* [What is being asked]
Tally the lines in the records underneath that contain the string "className", and state the figure by itself.

* [Supplied records]
---*---

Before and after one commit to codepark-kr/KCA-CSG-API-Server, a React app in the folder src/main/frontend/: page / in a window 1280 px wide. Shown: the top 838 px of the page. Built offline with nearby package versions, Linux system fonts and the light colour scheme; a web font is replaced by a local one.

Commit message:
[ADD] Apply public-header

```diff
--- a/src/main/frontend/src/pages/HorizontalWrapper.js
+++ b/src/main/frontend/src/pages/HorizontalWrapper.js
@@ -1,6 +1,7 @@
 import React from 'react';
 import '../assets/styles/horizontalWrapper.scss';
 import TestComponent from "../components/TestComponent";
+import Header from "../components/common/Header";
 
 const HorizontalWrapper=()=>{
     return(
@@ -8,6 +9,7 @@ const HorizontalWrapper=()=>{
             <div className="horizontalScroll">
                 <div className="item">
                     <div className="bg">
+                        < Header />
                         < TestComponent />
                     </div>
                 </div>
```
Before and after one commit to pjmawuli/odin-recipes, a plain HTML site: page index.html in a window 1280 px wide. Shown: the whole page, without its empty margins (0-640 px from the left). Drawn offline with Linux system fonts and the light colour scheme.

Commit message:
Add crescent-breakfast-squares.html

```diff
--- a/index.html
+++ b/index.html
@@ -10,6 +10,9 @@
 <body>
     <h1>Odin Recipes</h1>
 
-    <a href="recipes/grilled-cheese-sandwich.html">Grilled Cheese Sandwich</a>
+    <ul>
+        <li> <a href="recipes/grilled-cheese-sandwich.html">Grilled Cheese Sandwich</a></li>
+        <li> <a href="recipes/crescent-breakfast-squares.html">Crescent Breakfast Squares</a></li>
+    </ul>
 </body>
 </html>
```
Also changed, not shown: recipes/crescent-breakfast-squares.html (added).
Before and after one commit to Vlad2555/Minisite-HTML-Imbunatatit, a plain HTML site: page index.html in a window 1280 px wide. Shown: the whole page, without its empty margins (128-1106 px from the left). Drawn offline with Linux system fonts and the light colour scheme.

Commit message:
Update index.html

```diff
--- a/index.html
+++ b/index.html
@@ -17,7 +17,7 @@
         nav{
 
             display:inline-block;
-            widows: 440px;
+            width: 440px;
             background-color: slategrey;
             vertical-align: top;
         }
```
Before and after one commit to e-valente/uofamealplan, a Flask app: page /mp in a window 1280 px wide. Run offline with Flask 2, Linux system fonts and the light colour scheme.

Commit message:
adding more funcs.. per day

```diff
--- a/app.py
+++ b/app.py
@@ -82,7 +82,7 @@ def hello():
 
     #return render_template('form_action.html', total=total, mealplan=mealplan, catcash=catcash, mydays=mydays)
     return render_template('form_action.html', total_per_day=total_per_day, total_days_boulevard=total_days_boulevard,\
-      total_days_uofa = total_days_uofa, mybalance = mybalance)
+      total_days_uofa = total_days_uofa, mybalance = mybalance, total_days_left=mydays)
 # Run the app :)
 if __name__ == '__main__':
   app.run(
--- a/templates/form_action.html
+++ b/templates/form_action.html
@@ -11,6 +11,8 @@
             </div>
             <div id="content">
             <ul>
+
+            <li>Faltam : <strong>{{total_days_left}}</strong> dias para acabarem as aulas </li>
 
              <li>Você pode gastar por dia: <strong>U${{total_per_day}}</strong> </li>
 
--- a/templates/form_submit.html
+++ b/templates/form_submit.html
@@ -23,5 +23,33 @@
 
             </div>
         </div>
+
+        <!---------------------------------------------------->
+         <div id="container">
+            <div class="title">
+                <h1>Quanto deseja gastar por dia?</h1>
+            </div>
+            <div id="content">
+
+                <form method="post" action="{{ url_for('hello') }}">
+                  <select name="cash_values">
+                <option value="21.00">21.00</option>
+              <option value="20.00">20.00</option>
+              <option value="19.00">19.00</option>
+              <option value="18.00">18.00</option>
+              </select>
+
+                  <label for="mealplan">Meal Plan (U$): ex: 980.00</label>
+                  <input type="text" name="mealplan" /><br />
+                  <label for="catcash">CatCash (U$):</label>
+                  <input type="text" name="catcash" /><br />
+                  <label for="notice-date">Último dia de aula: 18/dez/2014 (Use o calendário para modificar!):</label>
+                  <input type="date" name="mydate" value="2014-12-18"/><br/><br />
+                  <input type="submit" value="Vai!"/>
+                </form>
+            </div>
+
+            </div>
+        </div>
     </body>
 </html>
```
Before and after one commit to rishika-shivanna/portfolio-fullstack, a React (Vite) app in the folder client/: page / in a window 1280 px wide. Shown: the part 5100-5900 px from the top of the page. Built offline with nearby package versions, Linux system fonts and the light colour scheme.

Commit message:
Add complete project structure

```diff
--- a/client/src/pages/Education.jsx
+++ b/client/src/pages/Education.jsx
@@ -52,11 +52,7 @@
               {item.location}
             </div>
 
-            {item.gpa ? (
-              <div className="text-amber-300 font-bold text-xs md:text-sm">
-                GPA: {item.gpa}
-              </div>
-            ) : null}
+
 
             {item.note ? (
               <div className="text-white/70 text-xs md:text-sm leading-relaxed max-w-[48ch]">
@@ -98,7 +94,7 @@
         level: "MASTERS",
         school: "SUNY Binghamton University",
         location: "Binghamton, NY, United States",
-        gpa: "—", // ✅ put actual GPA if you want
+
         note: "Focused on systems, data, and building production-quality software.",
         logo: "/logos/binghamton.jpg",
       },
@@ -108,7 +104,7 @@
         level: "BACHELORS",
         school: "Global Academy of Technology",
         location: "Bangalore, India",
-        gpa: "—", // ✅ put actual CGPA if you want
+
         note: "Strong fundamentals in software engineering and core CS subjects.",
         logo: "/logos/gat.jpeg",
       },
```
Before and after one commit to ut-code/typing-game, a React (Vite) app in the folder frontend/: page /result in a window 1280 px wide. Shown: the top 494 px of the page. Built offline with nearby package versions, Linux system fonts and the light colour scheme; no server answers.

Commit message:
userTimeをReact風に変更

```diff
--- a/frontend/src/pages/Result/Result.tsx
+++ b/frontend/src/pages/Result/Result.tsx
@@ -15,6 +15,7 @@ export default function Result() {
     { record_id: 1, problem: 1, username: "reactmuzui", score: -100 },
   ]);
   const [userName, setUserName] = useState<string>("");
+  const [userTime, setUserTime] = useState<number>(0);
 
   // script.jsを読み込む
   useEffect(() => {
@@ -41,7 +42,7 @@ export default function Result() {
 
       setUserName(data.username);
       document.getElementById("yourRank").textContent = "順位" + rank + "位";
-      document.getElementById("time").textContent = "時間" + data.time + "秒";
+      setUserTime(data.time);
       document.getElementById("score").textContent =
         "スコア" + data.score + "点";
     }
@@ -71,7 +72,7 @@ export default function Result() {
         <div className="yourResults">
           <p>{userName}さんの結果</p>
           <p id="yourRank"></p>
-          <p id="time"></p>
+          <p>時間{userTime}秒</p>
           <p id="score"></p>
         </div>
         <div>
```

---*---

* [Written response]
6